(Screenshot and code edit data)
------------------------------

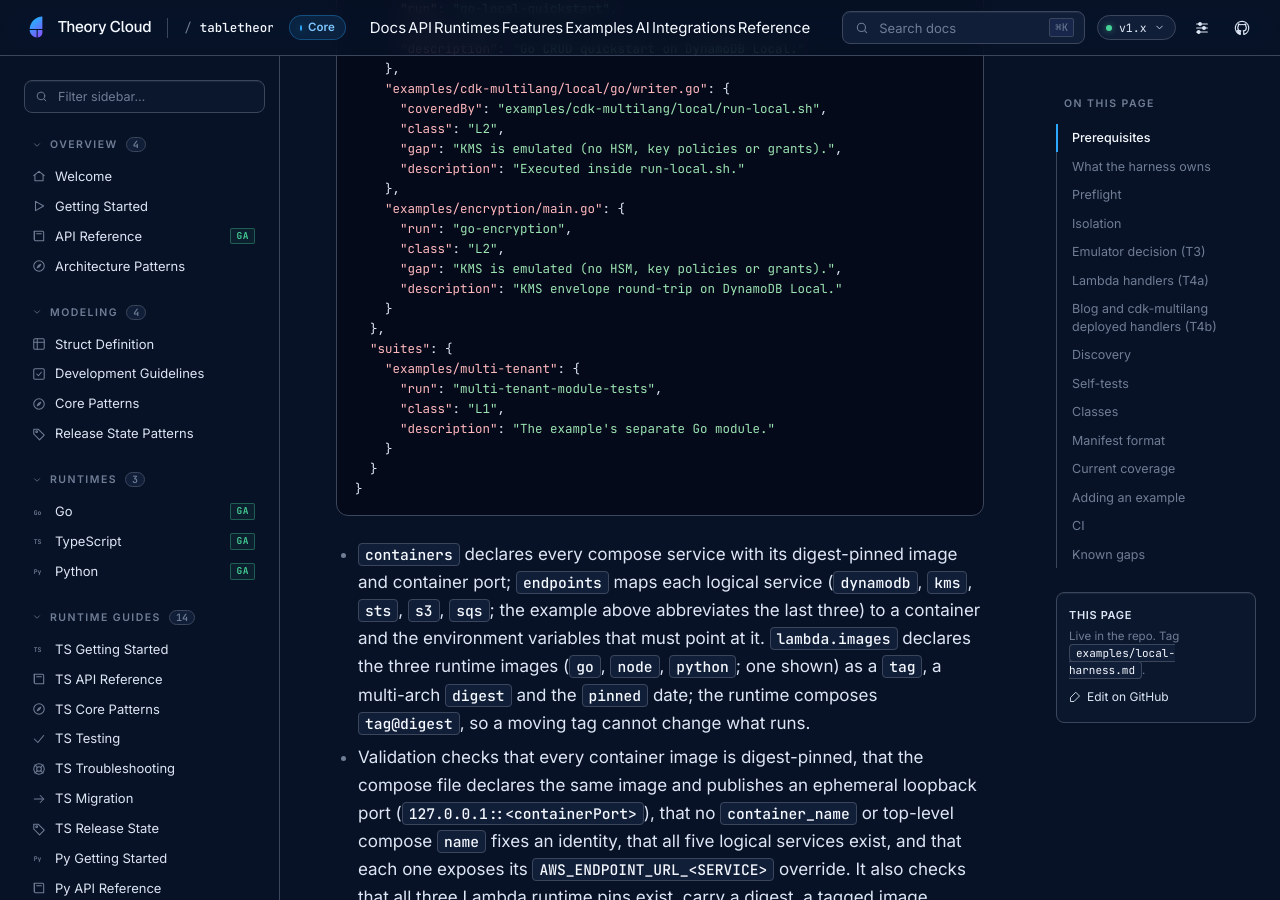
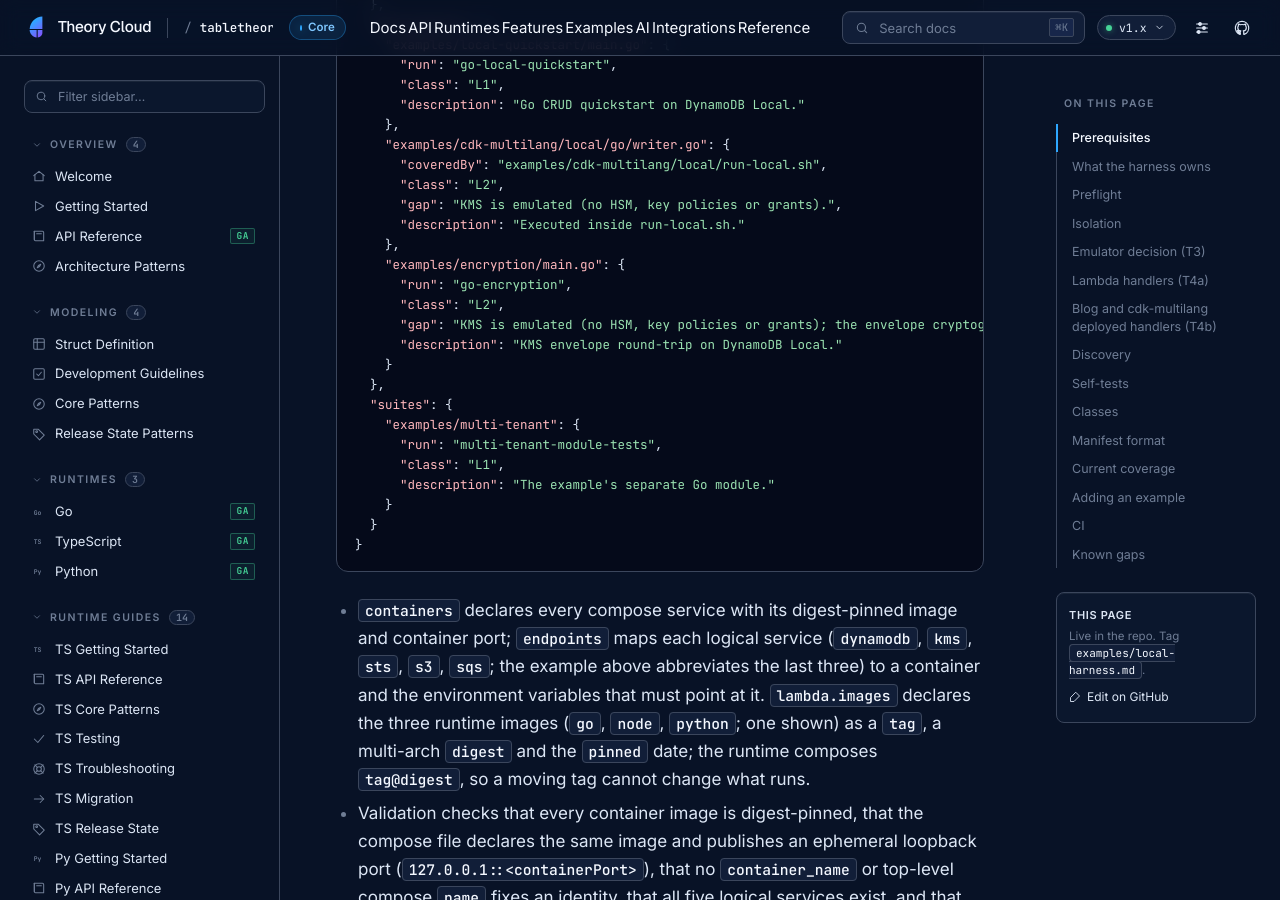
Before and after one commit to theory-cloud/TableTheory, a Jekyll site: the page built from docs/examples/local-harness.md, in a window 1280 px wide and 900 px high, scrolled down 14968 px. Built offline with Jekyll 4.4.1, drawn with Linux system fonts in a browser that asks for light colours; some of the changed text lies outside the part shown.

Commit message:
docs(examples-local): correct Python row runtime wording
The Python rows are not uniform: py-local-crud, py-gsi-query and
py-release-state run through `uv --directory py run ...`, while
py-lambda-stream runs in the pinned Lambda Python 3.14 runtime image.
State that exception in both prerequisite lists, and align the
illustrative manifest snippet's encryption gap with the real manifest.

Refs Factory docs/058 LOCAL-P1.

```diff
--- a/docs/examples/local-harness.md
+++ b/docs/examples/local-harness.md
@@ -29,7 +29,9 @@ make examples-local-down   # remove leftover containers/networks from any run
   `examples/cdk-multilang/` toolchain the harness installs and runs declares
   Node 24+. The harness installs both trees from their checked-in lockfiles when
   their dependencies are missing, then builds the TypeScript runtime.
-- `uv`; the Python example rows run through `uv --directory py run ...`.
+- `uv`; the Python example rows run through `uv --directory py run ...`, except
+  `py-lambda-stream`, which runs inside the pinned Lambda Python 3.14 runtime
+  image.
 - `bash`, `curl` and `jq`; the cdk-multilang local runner and smoke script use
   them.
 
@@ -438,7 +440,7 @@ missing expected output as a failure.
     "examples/encryption/main.go": {
       "run": "go-encryption",
       "class": "L2",
-      "gap": "KMS is emulated (no HSM, key policies or grants).",
+      "gap": "KMS is emulated (no HSM, key policies or grants); the envelope cryptography and KMS GenerateDataKey/Decrypt calls are real.",
       "description": "KMS envelope round-trip on DynamoDB Local."
     }
   },
```
Also changed, not shown: examples/README.md.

------------------------------

PROBLEM REQUIREMENTS
Both end lines included, restate word for word the lines above from the line with "The Python rows" to the line with "illustrative manifest snippet's", and nothing else.

OUTPUT OF THE EXERCISE
The Python rows are not uniform: py-local-crud, py-gsi-query and
py-release-state run through `uv --directory py run ...`, while
py-lambda-stream runs in the pinned Lambda Python 3.14 runtime image.
State that exception in both prerequisite lists, and align the
illustrative manifest snippet's encryption gap with the real manifest.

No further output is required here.